START Working data

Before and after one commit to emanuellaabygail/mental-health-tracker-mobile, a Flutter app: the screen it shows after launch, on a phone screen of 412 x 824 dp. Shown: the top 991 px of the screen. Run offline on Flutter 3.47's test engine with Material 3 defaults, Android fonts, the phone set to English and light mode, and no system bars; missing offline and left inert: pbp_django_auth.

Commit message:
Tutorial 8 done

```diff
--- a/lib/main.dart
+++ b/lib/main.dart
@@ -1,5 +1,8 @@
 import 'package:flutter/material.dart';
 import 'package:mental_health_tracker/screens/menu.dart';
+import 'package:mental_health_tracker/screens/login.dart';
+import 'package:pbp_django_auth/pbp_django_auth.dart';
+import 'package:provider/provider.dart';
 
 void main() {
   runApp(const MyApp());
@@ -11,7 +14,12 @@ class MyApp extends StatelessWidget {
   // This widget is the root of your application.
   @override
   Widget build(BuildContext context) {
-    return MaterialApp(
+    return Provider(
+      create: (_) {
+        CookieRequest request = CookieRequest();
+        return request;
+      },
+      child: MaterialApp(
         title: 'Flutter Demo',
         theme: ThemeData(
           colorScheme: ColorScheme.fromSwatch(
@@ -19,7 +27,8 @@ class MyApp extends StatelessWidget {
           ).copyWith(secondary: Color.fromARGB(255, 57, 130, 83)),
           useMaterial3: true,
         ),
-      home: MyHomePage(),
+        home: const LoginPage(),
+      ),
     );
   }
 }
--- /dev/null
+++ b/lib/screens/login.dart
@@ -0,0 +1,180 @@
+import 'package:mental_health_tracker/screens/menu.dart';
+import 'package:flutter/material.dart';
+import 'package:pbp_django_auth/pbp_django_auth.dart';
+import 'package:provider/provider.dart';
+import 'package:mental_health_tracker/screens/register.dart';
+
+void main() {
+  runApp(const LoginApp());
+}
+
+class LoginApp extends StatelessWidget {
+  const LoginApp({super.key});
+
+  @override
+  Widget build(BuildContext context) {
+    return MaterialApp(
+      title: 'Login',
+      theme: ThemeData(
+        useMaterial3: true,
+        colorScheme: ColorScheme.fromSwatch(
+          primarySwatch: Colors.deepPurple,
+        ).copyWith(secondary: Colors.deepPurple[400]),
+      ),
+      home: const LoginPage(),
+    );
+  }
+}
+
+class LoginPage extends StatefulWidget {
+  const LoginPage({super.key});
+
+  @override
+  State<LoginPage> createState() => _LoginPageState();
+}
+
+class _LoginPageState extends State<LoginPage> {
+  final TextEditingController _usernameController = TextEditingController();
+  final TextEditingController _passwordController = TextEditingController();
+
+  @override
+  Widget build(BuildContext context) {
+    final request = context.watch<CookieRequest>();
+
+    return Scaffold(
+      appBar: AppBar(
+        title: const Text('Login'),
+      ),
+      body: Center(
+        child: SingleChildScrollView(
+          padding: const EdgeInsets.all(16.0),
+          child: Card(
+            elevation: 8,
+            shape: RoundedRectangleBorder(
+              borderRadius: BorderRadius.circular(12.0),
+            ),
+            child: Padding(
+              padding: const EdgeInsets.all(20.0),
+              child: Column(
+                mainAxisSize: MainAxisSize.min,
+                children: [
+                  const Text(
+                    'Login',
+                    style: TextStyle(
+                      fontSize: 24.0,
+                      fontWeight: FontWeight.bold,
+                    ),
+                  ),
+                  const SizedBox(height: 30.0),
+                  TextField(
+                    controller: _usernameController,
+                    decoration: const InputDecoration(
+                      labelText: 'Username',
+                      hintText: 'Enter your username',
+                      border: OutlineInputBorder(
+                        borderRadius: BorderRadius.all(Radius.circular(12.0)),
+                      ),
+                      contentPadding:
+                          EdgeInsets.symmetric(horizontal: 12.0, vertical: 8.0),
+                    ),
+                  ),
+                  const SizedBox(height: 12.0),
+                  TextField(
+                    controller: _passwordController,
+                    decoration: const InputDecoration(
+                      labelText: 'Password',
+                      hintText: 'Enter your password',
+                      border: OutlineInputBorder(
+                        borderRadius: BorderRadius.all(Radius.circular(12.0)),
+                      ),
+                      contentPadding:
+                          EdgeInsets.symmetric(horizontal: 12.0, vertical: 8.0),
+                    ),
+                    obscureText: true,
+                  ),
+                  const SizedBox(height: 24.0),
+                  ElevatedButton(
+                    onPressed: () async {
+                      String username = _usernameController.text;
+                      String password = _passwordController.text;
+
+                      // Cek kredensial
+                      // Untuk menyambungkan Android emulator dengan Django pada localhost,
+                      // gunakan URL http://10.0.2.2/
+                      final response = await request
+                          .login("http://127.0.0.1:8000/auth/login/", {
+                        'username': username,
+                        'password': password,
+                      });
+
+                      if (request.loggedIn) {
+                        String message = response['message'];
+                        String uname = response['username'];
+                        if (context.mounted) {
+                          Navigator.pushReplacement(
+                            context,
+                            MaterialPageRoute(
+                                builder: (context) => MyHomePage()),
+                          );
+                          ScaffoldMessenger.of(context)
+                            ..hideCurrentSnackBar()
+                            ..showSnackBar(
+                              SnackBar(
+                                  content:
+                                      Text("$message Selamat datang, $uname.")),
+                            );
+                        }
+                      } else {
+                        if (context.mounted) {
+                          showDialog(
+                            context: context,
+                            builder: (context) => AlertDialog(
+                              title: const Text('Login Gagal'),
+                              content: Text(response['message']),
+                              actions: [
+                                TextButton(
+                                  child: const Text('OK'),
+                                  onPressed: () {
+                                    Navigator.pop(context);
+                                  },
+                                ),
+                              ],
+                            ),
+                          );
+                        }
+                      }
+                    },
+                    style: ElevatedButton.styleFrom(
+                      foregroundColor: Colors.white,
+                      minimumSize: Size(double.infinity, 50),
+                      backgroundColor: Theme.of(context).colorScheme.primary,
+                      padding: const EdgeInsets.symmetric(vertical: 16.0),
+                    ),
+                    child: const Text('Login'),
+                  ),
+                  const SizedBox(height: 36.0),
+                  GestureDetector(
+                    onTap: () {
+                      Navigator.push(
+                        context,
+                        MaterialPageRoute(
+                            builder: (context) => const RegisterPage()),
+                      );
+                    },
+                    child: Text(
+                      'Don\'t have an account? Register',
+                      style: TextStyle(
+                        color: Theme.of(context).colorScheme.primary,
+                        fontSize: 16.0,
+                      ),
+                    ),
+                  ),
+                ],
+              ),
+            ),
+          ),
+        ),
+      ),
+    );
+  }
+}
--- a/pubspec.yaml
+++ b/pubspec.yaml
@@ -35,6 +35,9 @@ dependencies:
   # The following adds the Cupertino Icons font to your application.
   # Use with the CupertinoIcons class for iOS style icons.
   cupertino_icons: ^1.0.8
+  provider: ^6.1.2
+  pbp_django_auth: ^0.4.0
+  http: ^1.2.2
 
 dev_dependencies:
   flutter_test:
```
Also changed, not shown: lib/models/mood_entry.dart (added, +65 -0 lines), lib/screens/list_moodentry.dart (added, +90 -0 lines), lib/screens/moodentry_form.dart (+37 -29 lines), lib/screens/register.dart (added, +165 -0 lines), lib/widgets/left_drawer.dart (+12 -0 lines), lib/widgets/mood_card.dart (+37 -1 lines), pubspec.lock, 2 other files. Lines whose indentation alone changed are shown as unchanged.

END Working data

[Instructions for the task]
Filter the data for the string "final". Copy each matching line.

[Finished exercise]
+  final TextEditingController _usernameController = TextEditingController();
+  final TextEditingController _passwordController = TextEditingController();
+    final request = context.watch<CookieRequest>();
+                      final response = await request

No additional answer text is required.